■ DATA LISTING ■
________________________

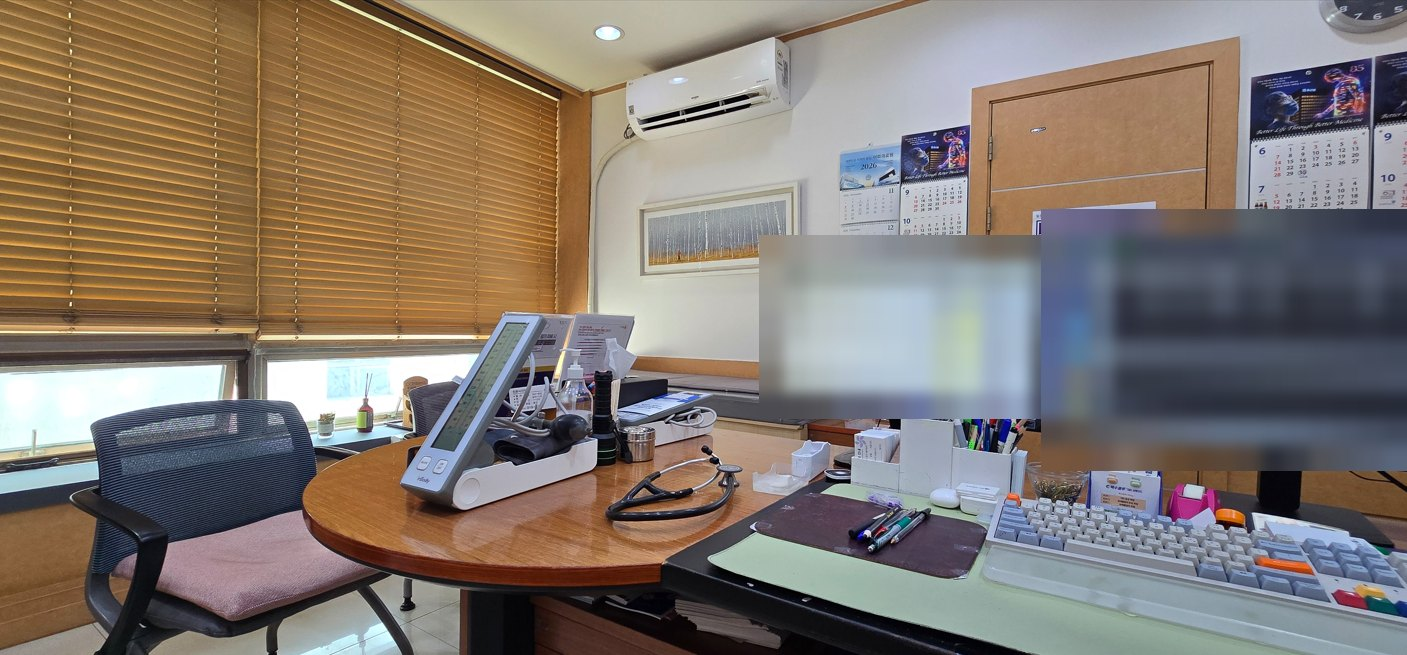
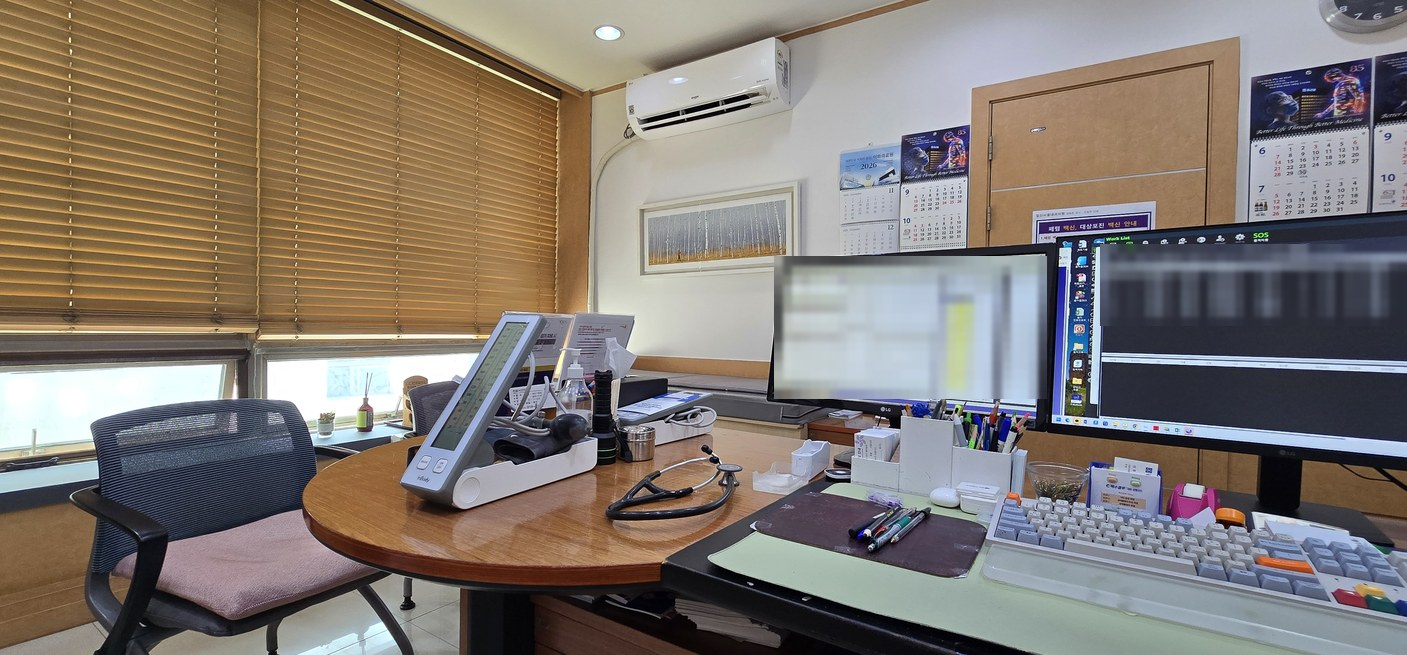
fix: 본원 둘러보기 진료실·검사실 모니터 모자이크를 화면 내용만 가리게 축소 (원장님 요청)
원본에서 다시 만들어 환자 정보(목록·차트·초음파 상단 환자 줄)만 가림.

diff --git a/진행상황.md b/진행상황.md
@@ -1,5 +1,10 @@
 # 진행상황
 
+## 2026-11-10 — 원장님 「연결 후 글씨가 1.5배 커졌다」 민원
+- 점검: vercel.app 주소와 iseoulmed.com은 HTML·CSS·화면 캡처 모두 같음. 원인은 원장님 브라우저가 옛 홈페이지 때 키워 둔 확대 배율(약 150%)을 도메인별로 기억한 것. **원장님 Ctrl+0으로 해결 확인(사용자 전달).**
+- 덤으로 발견: 노트북(1366×768) 100%에서도 원장님 소개 사진이 첫 화면에서 잘림(위 제목 띠 343px). 높이 880px 이하 PC 화면에서만 제목 띠 여백 축소·사진 크기를 화면 높이에 맞추는 CSS 추가(`sub-header.css`, `subpage.css` 맨 끝). 큰 모니터 100%는 변화 없음(343px 그대로 측정). 로컬에서 6개 화면 × 19개 페이지 검사: 가로 넘침·오류 0, 사진 전부 첫 화면에 보임.
+- **다음 할 일: 이 CSS 변경은 아직 커밋·배포 안 함 — 사용자에게 올릴지 물어봄.**
+
 ## 2026-10-16 — 원장님 미팅(10-15 12:40 녹음) 반영
 **자료**: 녹음 `C:\녹음자산\01_텍스트\2026-10\2026-10-15_1240_음성메모.txt`, `자료_뉴홈피\` (원장님 zip · 환자 정보 사진 포함이라 git 제외), 원장님 사진 `김금미.jpg`
 **보고서(원장님 말씀 → 구현, 수정 전·후 화면)**: `C:\Users\qkdgh\코드는여기서\문서\일산서울내과_수정보고서_2026-10-16\` (수정보고서_1~4.png, report.html)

________________________

■ WHAT YOU NEED TO DO ■
Retype the data above verbatim, minus images.

■ OUTPUT OF THE TASK ■
fix: 본원 둘러보기 진료실·검사실 모니터 모자이크를 화면 내용만 가리게 축소 (원장님 요청)
원본에서 다시 만들어 환자 정보(목록·차트·초음파 상단 환자 줄)만 가림.

diff --git a/진행상황.md b/진행상황.md
@@ -1,5 +1,10 @@
 # 진행상황
 
+## 2026-11-10 — 원장님 「연결 후 글씨가 1.5배 커졌다」 민원
+- 점검: vercel.app 주소와 iseoulmed.com은 HTML·CSS·화면 캡처 모두 같음. 원인은 원장님 브라우저가 옛 홈페이지 때 키워 둔 확대 배율(약 150%)을 도메인별로 기억한 것. **원장님 Ctrl+0으로 해결 확인(사용자 전달).**
+- 덤으로 발견: 노트북(1366×768) 100%에서도 원장님 소개 사진이 첫 화면에서 잘림(위 제목 띠 343px). 높이 880px 이하 PC 화면에서만 제목 띠 여백 축소·사진 크기를 화면 높이에 맞추는 CSS 추가(`sub-header.css`, `subpage.css` 맨 끝). 큰 모니터 100%는 변화 없음(343px 그대로 측정). 로컬에서 6개 화면 × 19개 페이지 검사: 가로 넘침·오류 0, 사진 전부 첫 화면에 보임.
+- **다음 할 일: 이 CSS 변경은 아직 커밋·배포 안 함 — 사용자에게 올릴지 물어봄.**
+
 ## 2026-10-16 — 원장님 미팅(10-15 12:40 녹음) 반영
 **자료**: 녹음 `C:\녹음자산\01_텍스트\2026-10\2026-10-15_1240_음성메모.txt`, `자료_뉴홈피\` (원장님 zip · 환자 정보 사진 포함이라 git 제외), 원장님 사진 `김금미.jpg`
 **보고서(원장님 말씀 → 구현, 수정 전·후 화면)**: `C:\Users\qkdgh\코드는여기서\문서\일산서울내과_수정보고서_2026-10-16\` (수정보고서_1~4.png, report.html)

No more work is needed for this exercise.